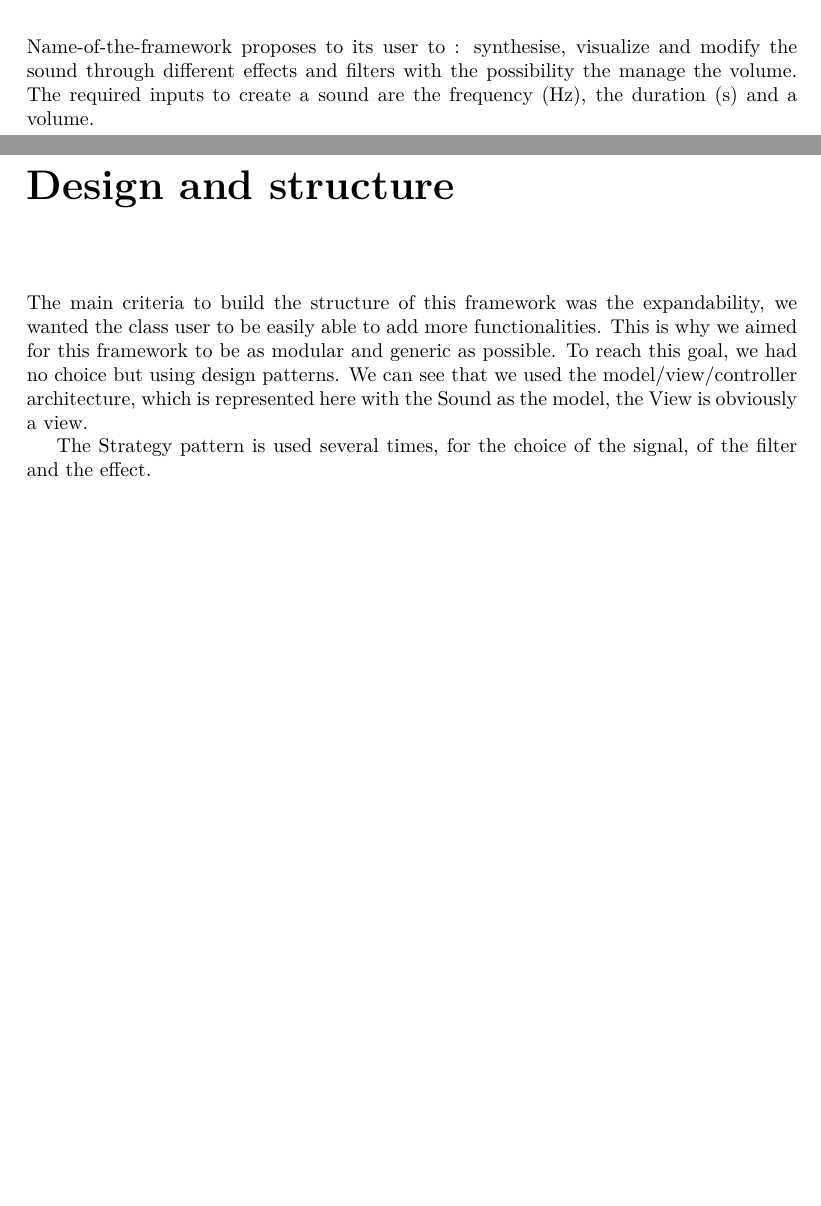
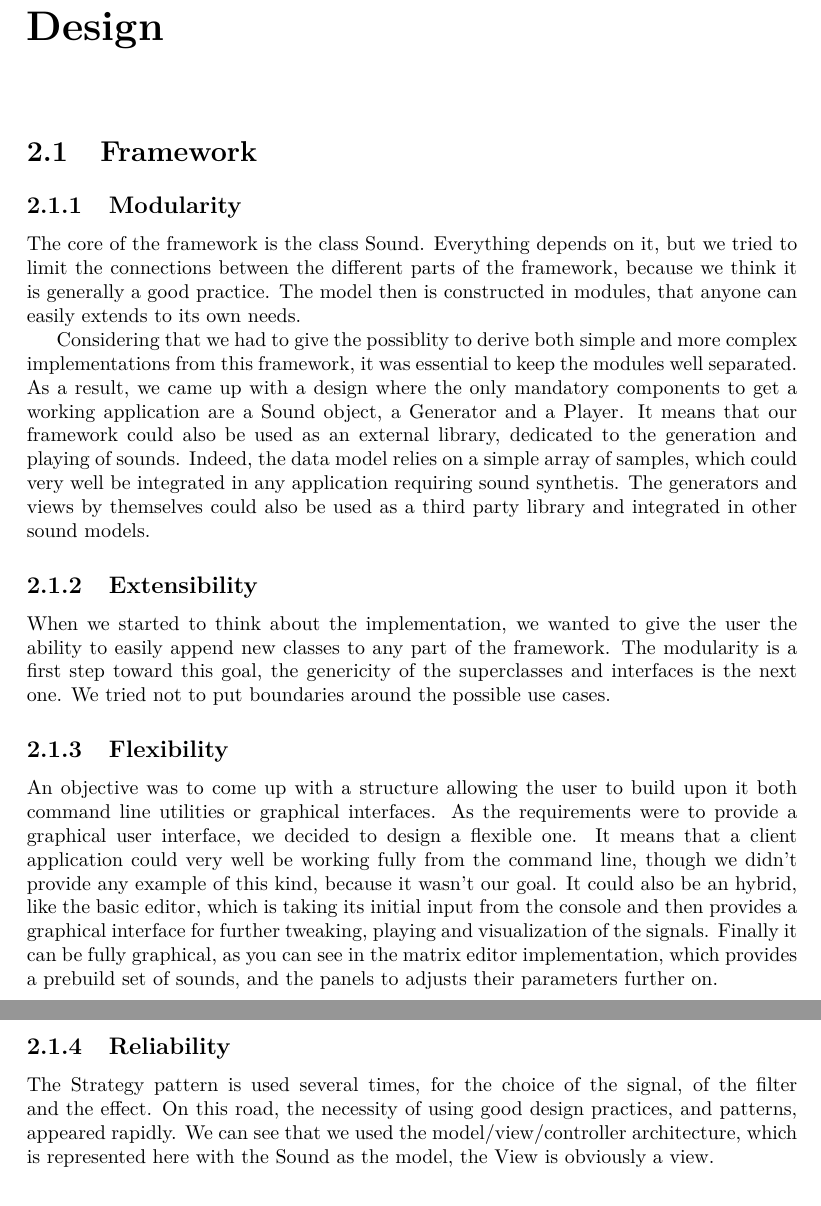
Before and after one commit to remigourdon/sound-editors-report, a LaTeX thesis (soundEditor.tex): two parts of pages 3 and 4 of 8 before the commit and two parts of pages 4 and 5 of 9 after it, joined at a grey line, cut at the place of the change, the shorter picture padded with empty space. Compiled offline with pdfLaTeX; the source files are stored in an older character set and shown here as Unicode.

Commit message:
Introduction and beginning of the Framework chapter.

```diff
--- a/soundEditor.tex
+++ b/soundEditor.tex
@@ -54,6 +54,4 @@ Dr. Veronica \textsc{Gaspes} % Supervisor's Name
 
 
 \chapter{Introduction}
-Name-of-the-framework proposes to its user to : synthesise, visualize and modify the sound through different effects and filters with the possibility the manage the volume. The required inputs to create a sound are the frequency (Hz), the duration (s) and a volume.
 
-\chapter{Design and structure}
@@ -60,5 +67,31 @@ Name-of-the-framework proposes to its user to : synthesise, visualize and modify
+\chapter{Design}
 
 %\includegraphics[scale=0.5]{Add UML diagram here}
 
-The  main criteria to build the structure of this framework was the expandability, we wanted the class user to be easily able to add more functionalities. This is why we aimed for this framework to be as modular and generic as possible. To reach this goal, we had no choice but using design patterns. We can see that we used the model/view/controller architecture, which is represented here with the Sound as the model, the View is obviously a view.\par
+\section{Framework}
+
+\subsection{Modularity}
+The core of the framework is the class Sound. Everything depends on it, but we tried to limit the connections between the different parts of the framework, because we think it is generally a good practice. The model then is constructed in modules, that anyone can easily extends to its own needs.
+
+Considering that we had to give the possiblity to derive both simple and more complex implementations from this framework, it was essential to keep the modules well separated.
+As a result, we came up with a design where the only mandatory components to get a working application are a Sound object, a Generator and a Player.
+It means that our framework could also be used as an external library, dedicated to the generation and playing of sounds.
+Indeed, the data model relies on a simple array of samples, which could very well be integrated in any application requiring sound synthetis.
+The generators and views by themselves could also be used as a third party library and integrated in other sound models.
+
+\subsection{Extensibility}
+When we started to think about the implementation, we wanted to give the user the ability to easily append new classes to any part of the framework.
+The modularity is a first step toward this goal, the genericity of the superclasses and interfaces is the next one.
+We tried not to put boundaries around the possible use cases.
+
+\subsection{Flexibility}
+An objective was to come up with a structure allowing the user to build upon it both command line utilities or graphical interfaces.
+As the requirements were to provide a graphical user interface, we decided to design a flexible one.
+It means that a client application could very well be working fully from the command line, though we didn't provide any example of this kind, because it wasn't our goal.
+It could also be an hybrid, like the basic editor, which is taking its initial input from the console and then provides a graphical interface for further tweaking, playing and visualization of the signals.
+Finally it can be fully graphical, as you can see in the matrix editor implementation, which provides a prebuild set of sounds, and the panels to adjusts their parameters further on.
+
+\subsection{Reliability}
 The Strategy pattern is used several times, for the choice of the signal, of the filter and the effect.
+On this road, the necessity of using good design practices, and patterns, appeared rapidly.
+We can see that we used the model/view/controller architecture, which is represented here with the Sound as the model, the View is obviously a view.
```
Also changed, not shown: soundEditor.pdf, soundEditor.tex (21 more changed lines).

-- -- --

*THE PROBLEM*: Images stay out, but the rest of the records must be retyped exactly.

*RESPONSE TO THE EXERCISE*:
Before and after one commit to remigourdon/sound-editors-report, a LaTeX thesis (soundEditor.tex): two parts of pages 3 and 4 of 8 before the commit and two parts of pages 4 and 5 of 9 after it, joined at a grey line, cut at the place of the change, the shorter picture padded with empty space. Compiled offline with pdfLaTeX; the source files are stored in an older character set and shown here as Unicode.

Commit message:
Introduction and beginning of the Framework chapter.

```diff
--- a/soundEditor.tex
+++ b/soundEditor.tex
@@ -54,6 +54,4 @@ Dr. Veronica \textsc{Gaspes} % Supervisor's Name
 
 
 \chapter{Introduction}
-Name-of-the-framework proposes to its user to : synthesise, visualize and modify the sound through different effects and filters with the possibility the manage the volume. The required inputs to create a sound are the frequency (Hz), the duration (s) and a volume.
 
-\chapter{Design and structure}
@@ -60,5 +67,31 @@ Name-of-the-framework proposes to its user to : synthesise, visualize and modify
+\chapter{Design}
 
 %\includegraphics[scale=0.5]{Add UML diagram here}
 
-The  main criteria to build the structure of this framework was the expandability, we wanted the class user to be easily able to add more functionalities. This is why we aimed for this framework to be as modular and generic as possible. To reach this goal, we had no choice but using design patterns. We can see that we used the model/view/controller architecture, which is represented here with the Sound as the model, the View is obviously a view.\par
+\section{Framework}
+
+\subsection{Modularity}
+The core of the framework is the class Sound. Everything depends on it, but we tried to limit the connections between the different parts of the framework, because we think it is generally a good practice. The model then is constructed in modules, that anyone can easily extends to its own needs.
+
+Considering that we had to give the possiblity to derive both simple and more complex implementations from this framework, it was essential to keep the modules well separated.
+As a result, we came up with a design where the only mandatory components to get a working application are a Sound object, a Generator and a Player.
+It means that our framework could also be used as an external library, dedicated to the generation and playing of sounds.
+Indeed, the data model relies on a simple array of samples, which could very well be integrated in any application requiring sound synthetis.
+The generators and views by themselves could also be used as a third party library and integrated in other sound models.
+
+\subsection{Extensibility}
+When we started to think about the implementation, we wanted to give the user the ability to easily append new classes to any part of the framework.
+The modularity is a first step toward this goal, the genericity of the superclasses and interfaces is the next one.
+We tried not to put boundaries around the possible use cases.
+
+\subsection{Flexibility}
+An objective was to come up with a structure allowing the user to build upon it both command line utilities or graphical interfaces.
+As the requirements were to provide a graphical user interface, we decided to design a flexible one.
+It means that a client application could very well be working fully from the command line, though we didn't provide any example of this kind, because it wasn't our goal.
+It could also be an hybrid, like the basic editor, which is taking its initial input from the console and then provides a graphical interface for further tweaking, playing and visualization of the signals.
+Finally it can be fully graphical, as you can see in the matrix editor implementation, which provides a prebuild set of sounds, and the panels to adjusts their parameters further on.
+
+\subsection{Reliability}
 The Strategy pattern is used several times, for the choice of the signal, of the filter and the effect.
+On this road, the necessity of using good design practices, and patterns, appeared rapidly.
+We can see that we used the model/view/controller architecture, which is represented here with the Sound as the model, the View is obviously a view.
```
Also changed, not shown: soundEditor.pdf, soundEditor.tex (21 more changed lines).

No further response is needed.